  • Pimecolimus and tacrolimus and has been shown to reduce the extent, severity and symptoms of AD in children and adults
  • Information is lacking as to the best way that these drugs can be combined with topical corticosteroids to maximise efficacy, minimize side-effects and reduce costs to the patient

Reference: JAAD 2004;50:391-404 Role of Calcineurin inhibitors

Use of Elidel in other inflammatory diseases

Elidel has been utilized in a small number of patients with:

  • Alopecia areata
  • Allergic contact dermatitis including poison ivy
  • Chronic hand dermatitis
  • Cutaneous lupus
  • Cutaneous Graft-Versus-Host Disease
  • Eyelid dermatitis
  • Facial angiofibromas
  • Lichen aureus
  • Lichen planus (oral)
  • Lichen sclerosus
  • Psoriasis
  • Rosacea
  • Seborrheic dermatitis
  • Vitiligo

Patient Profile

Atopic Eczema

  • This is a chronic condition that varies in severity and fluctuates in intensity
  • Onset is in early childhood in most of cases
  • Estimates of the current incidence in school-aged children ranges between 7% and 21% in the United States.
  • The ideal treatment quickly brings the signs and symptoms of acute eczema under control and maintains the improvement safely for the long term

Long term control of Atopic Eczema

  • How to best use topical calcineurin inhibitors ?

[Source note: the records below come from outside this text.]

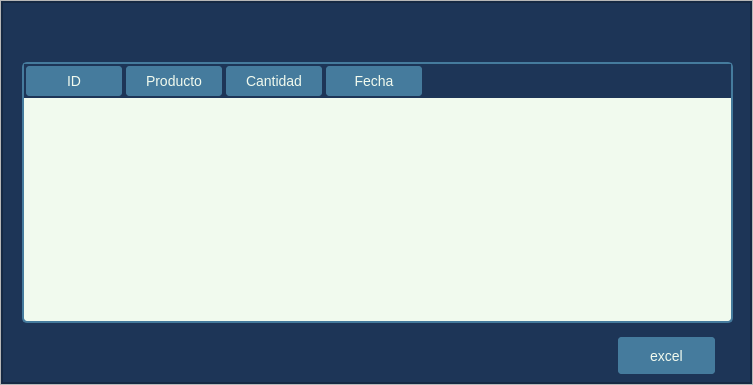
The window that ui_files/reporte_entradas.ui (velardejp/Planta2) describes before a commit, drawn with Qt 5.
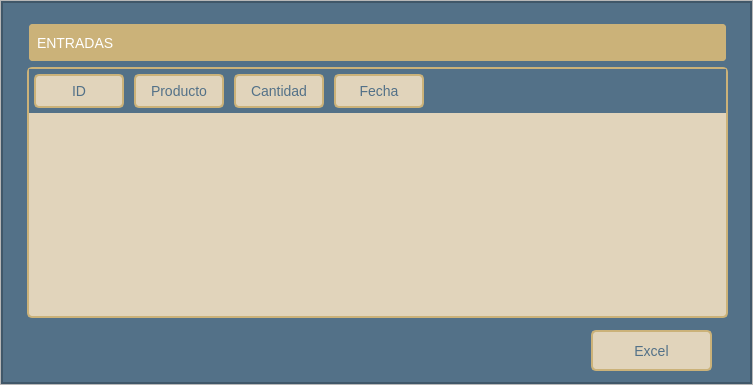
The same window after the commit.

```diff
--- a/ui_files/reporte_entradas.ui
+++ b/ui_files/reporte_entradas.ui
@@ -56,7 +56,7 @@
       <item>
        <widget class="QFrame" name="backgroundcolor_frame">
         <property name="styleSheet">
-         <string notr="true">background-color: rgb(29, 53, 87);</string>
+         <string notr="true">background-color: #537188;</string>
         </property>
         <property name="frameShape">
          <enum>QFrame::StyledPanel</enum>
@@ -99,28 +99,33 @@
             </property>
             <property name="styleSheet">
              <string notr="true">QTableWidget {
-        background-color: #F1FAEE;
-        color: #1D3557;
-        border: 2px solid #457B9D;
-        border-radius: 5px;
-        font-size: 14px;
-        gridline-color: #457B9D;
-    }
-    QTableWidget::item {
-        border: 1px solid #457B9D;
-    }
-    QTableWidget::item:selected {
-        background-color: #457B9D;
-        color: #F1FAEE;
-    }
-    QHeaderView::section {
-        background-color: #457B9D;
-        color: #F1FAEE;
-        padding: 5px;
-        border: 2px solid #1D3557;
-        border-radius: 5px;
-        font-size: 14px;
-    }</string>
+    background-color: #E1D4BB;
+    color: #537188;
+    border: 2px solid #CBB279;
+    border-radius: 5px;
+    margin: 5px;
+    font-size: 14px;
+    gridline-color: #537188;
+}
+
+QTableWidget::item {
+    border: 1px solid #537188;
+}
+
+QTableWidget::item:selected {
+    background-color: #CBB279;
+    color: #E1D4BB;
+}
+
+QHeaderView::section {
+    background-color: #E1D4BB;
+    color: #537188;
+    padding: 5px;
+    border: 2px solid #CBB279;
+    border-radius: 5px;
+    margin: 5px;
+    font-size: 14px;
+}</string>
             </property>
             <column>
              <property name="text">
@@ -146,33 +151,61 @@
            <widget class="QPushButton" name="import_excel_entradas">
             <property name="geometry">
              <rect>
-              <x>614</x>
-              <y>333</y>
-              <width>101</width>
-              <height>41</height>
+              <x>584</x>
+              <y>323</y>
+              <width>131</width>
+              <height>51</height>
              </rect>
             </property>
             <property name="styleSheet">
              <string notr="true">QPushButton {
-        background-color: #457B9D;
-        color: #F1FAEE;
-        border: 2px solid #1D3557;
-        border-radius: 5px;
-        padding: 5px;
-        font-size: 14px;
-    }
-    QPushButton:hover {
-        background-color: #1D3557;
-        border: 2px solid #457B9D;
-    }
-    QPushButton:pressed {
-        background-color: #1D3557;
-        border: 2px solid #457B9D;
-        padding-left: 7px;  /* Para dar un efecto de &quot;presión&quot; */
-    }</string>
+    background-color: #E1D4BB;
+    color: #537188;
+    border: 2px solid #CBB279;
+    border-radius: 5px;
+    padding: 5px;
+    margin: 5px;
+    font-size: 14px;
+}
+
+QPushButton:hover {
+    background-color: #CBB279;
+    border: 2px solid #537188;
+}
+
+QPushButton:pressed {
+    background-color: #CBB279;
+    border: 2px solid #537188;
+    padding-left: 7px;
+}</string>
             </property>
             <property name="text">
-             <string>excel</string>
+             <string>Excel</string>
+            </property>
+           </widget>
+           <widget class="QLabel" name="label">
+            <property name="geometry">
+             <rect>
+              <x>20</x>
+              <y>15</y>
+              <width>711</width>
+              <height>51</height>
+             </rect>
+            </property>
+            <property name="styleSheet">
+             <string notr="true">QLabel {
+    color: #ffffff;
+    border: 2px solid #537188;
+    border-radius: 5px;
+    padding: 5px;
+    margin: 5px;
+    font-size: 14px;
+    text-align: center;
+    background-color: #CBB279;
+}</string>
+            </property>
+            <property name="text">
+             <string>ENTRADAS</string>
             </property>
            </widget>
           </widget>
```
Left out of the diff: 2 changed lines with no effect on the pictures.
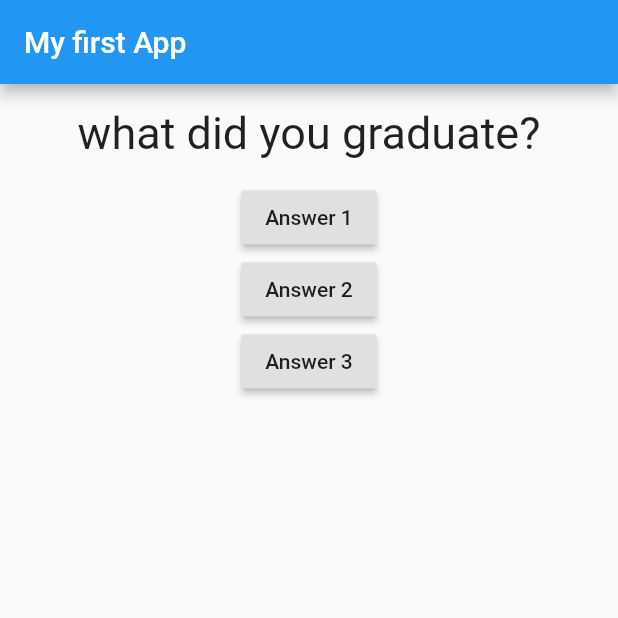
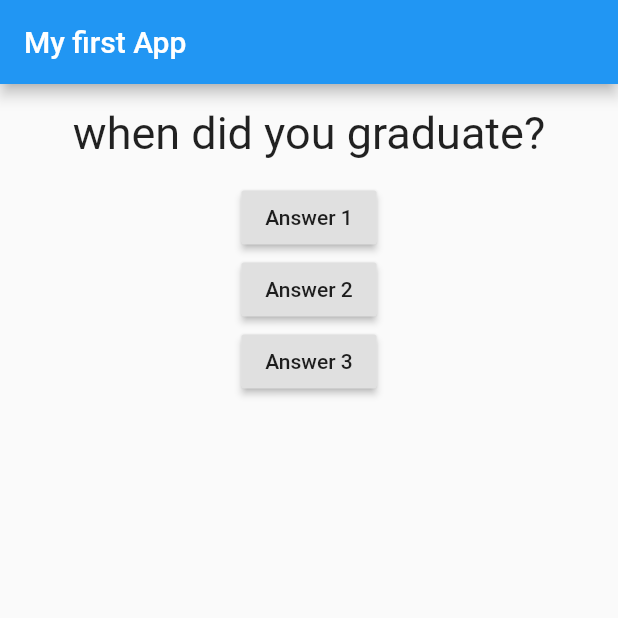
Before and after one commit to Patrick-MUSHIMIYE/Flutter-less-app, a Flutter app: the screen it shows after launch, after a tap on "Answer 1", on a phone screen of 412 x 824 dp, the top half of it. Run offline on Flutter 3.47's test engine with Material 2 defaults, Android fonts, the phone set to English and light mode, and no system bars.

Commit message:
still commit

```diff
--- a/lib/main.dart
+++ b/lib/main.dart
@@ -31,7 +31,7 @@ class MyAppState extends State<MyApp> {
   Widget build(BuildContext context) {
     var questions = [
       "what's your favorite Courses?",
-      "what did you graduate?"
+      "when did you graduate?"
     ];
     return MaterialApp(
         home: Scaffold(
```
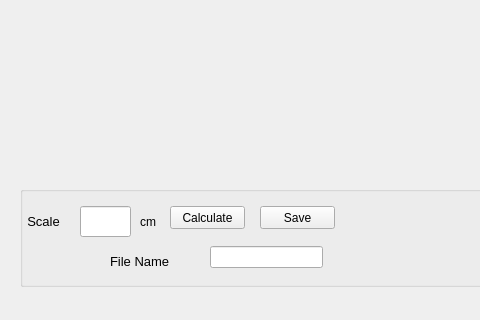
First picture: the form in Rowerator/painter.ui, repository phetmanski/ROWERATOR, before the edit; both pictures show x 0 to 480 and y 230 to 550 of the 700 by 550 pixel window.
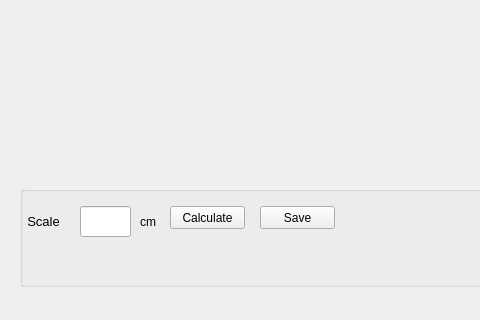
Second picture: the form after the edit. Custom widgets are drawn as their Qt base class.

Patch:
```diff
--- a/Rowerator/painter.ui
+++ b/Rowerator/painter.ui
@@ -193,34 +193,6 @@
       </rect>
      </property>
     </widget>
-    <widget class="QLineEdit" name="fileNameEdit">
-     <property name="geometry">
-      <rect>
-       <x>190</x>
-       <y>60</y>
-       <width>113</width>
-       <height>22</height>
-      </rect>
-     </property>
-    </widget>
-    <widget class="QLabel" name="label_2">
-     <property name="geometry">
-      <rect>
-       <x>90</x>
-       <y>50</y>
-       <width>91</width>
-       <height>51</height>
-      </rect>
-     </property>
-     <property name="font">
-      <font>
-       <pointsize>10</pointsize>
-      </font>
-     </property>
-     <property name="text">
-      <string>File Name</string>
-     </property>
-    </widget>
     <widget class="QLabel" name="debugWin">
      <property name="geometry">
       <rect>
```
Left out of the diff: 2 changed lines with no effect on the pictures.
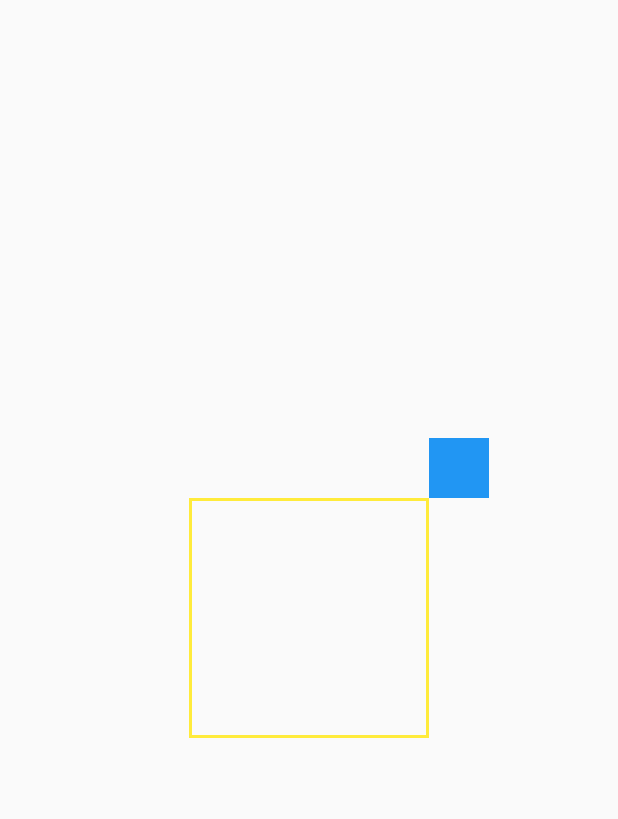
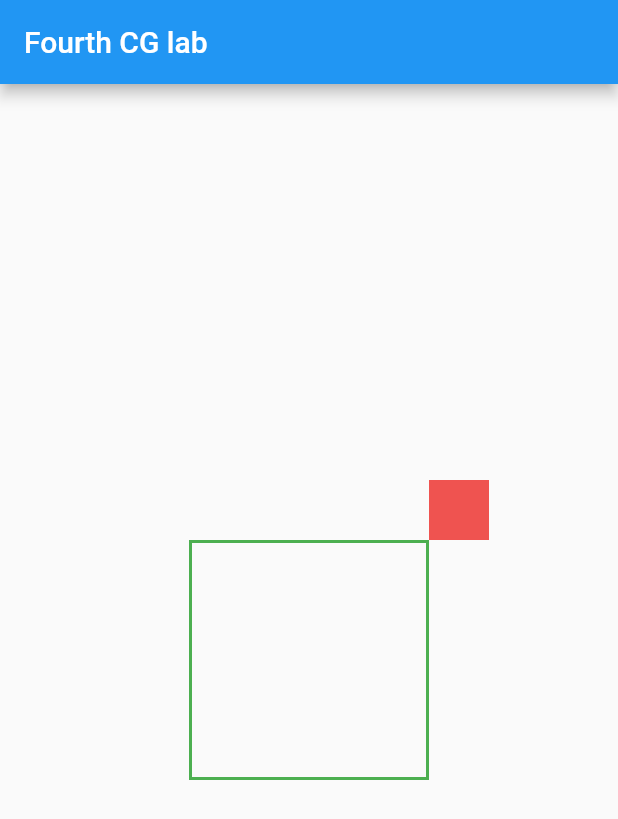
Before and after one commit to ramz1kof/cg_fourth_lab, a Flutter app: the screen it shows after launch, on a phone screen of 412 x 824 dp. Shown: the top 819 px of the screen. Run offline on Flutter 3.47's test engine with Material 2 defaults, Android fonts, the light colour scheme and no system bars.

Commit message:
tiny code refactoring

```diff
--- a/lib/app.dart
+++ b/lib/app.dart
@@ -7,6 +7,7 @@ class App extends StatelessWidget {
   @override
   Widget build(BuildContext context) {
     return const MaterialApp(
+      debugShowCheckedModeBanner: false,
       home: HomePage(),
     );
   }
--- a/lib/pages/home_page.dart
+++ b/lib/pages/home_page.dart
@@ -6,8 +6,11 @@ class HomePage extends StatelessWidget {
 
   @override
   Widget build(BuildContext context) {
-    return const Scaffold(
-      body: Center(
+    return Scaffold(
+      appBar: AppBar(
+        title: const Text('Fourth CG lab'),
+      ),
+      body: const Center(
         child: AnimatedFigure(),
       ),
     );
--- a/lib/widgets/animated_figure.dart
+++ b/lib/widgets/animated_figure.dart
@@ -14,6 +14,42 @@ class _AnimatedFigureState extends State<AnimatedFigure>
   late AnimationController _controller;
   late Animation<Alignment> _alignment;
   late Animation<double> _rotationAngle;
+
+  TweenSequenceItem<Alignment> _createAlignmentTweenSequenceItem({
+    required Alignment initialValue,
+    required Alignment finalValue,
+    required Interval interval,
+  }) {
+    return TweenSequenceItem<Alignment>(
+      tween: Tween<Alignment>(
+        begin: initialValue,
+        end: finalValue,
+      ).chain(
+        CurveTween(
+          curve: interval,
+        ),
+      ),
+      weight: 1.0,
+    );
+  }
+
+  TweenSequenceItem<double> _createRotationAngleTweenSequenceItem({
+    required double initialValue,
+    required double finalValue,
+    required Interval interval,
+  }) {
+    return TweenSequenceItem<double>(
+      tween: Tween<double>(
+        begin: initialValue,
+        end: finalValue,
+      ).chain(
+        CurveTween(
+          curve: interval,
+        ),
+      ),
+      weight: 1.0,
+    );
+  }
 
   @override
   void initState() {
@@ -85,40 +121,10 @@ class _AnimatedFigureState extends State<AnimatedFigure>
     );
   }
 
-  TweenSequenceItem<Alignment> _createAlignmentTweenSequenceItem({
-    required Alignment initialValue,
-    required Alignment finalValue,
-    required Interval interval,
-  }) {
-    return TweenSequenceItem<Alignment>(
-      tween: Tween<Alignment>(
-        begin: initialValue,
-        end: finalValue,
-      ).chain(
-        CurveTween(
-          curve: interval,
-        ),
-      ),
-      weight: 1.0,
-    );
-  }
-
-  TweenSequenceItem<double> _createRotationAngleTweenSequenceItem({
-    required double initialValue,
-    required double finalValue,
-    required Interval interval,
-  }) {
-    return TweenSequenceItem<double>(
-      tween: Tween<double>(
-        begin: initialValue,
-        end: finalValue,
-      ).chain(
-        CurveTween(
-          curve: interval,
-        ),
-      ),
-      weight: 1.0,
-    );
+  @override
+  void dispose() {
+    _controller.dispose();
+    super.dispose();
   }
 
   @override
@@ -138,7 +144,7 @@ class _AnimatedFigureState extends State<AnimatedFigure>
                   width: 160.0,
                   decoration: BoxDecoration(
                     border: Border.all(
-                      color: Colors.yellow,
+                      color: Colors.green,
                       width: 2.0,
                     ),
                   ),
@@ -151,7 +157,7 @@ class _AnimatedFigureState extends State<AnimatedFigure>
                   child: Container(
                     height: 40.0,
                     width: 40.0,
-                    color: Colors.blue,
+                    color: Colors.red[400],
                   ),
                 ),
               ),
```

There is currently a trend towards the use of topical calcineurin inhibitors as first line treatment. However these types of drugs are officially approved to be used only as second-line agents, when conventional therapies are deemed inadvisable (see section on indications). It is suggested to use these drugs only for short periods of time, not continuously and to use the minimum amount amount needed to control the symptoms.
The use of these drugs in children younger than 2 years of age is not recommended at this time as their effect on the developing immune system is not known.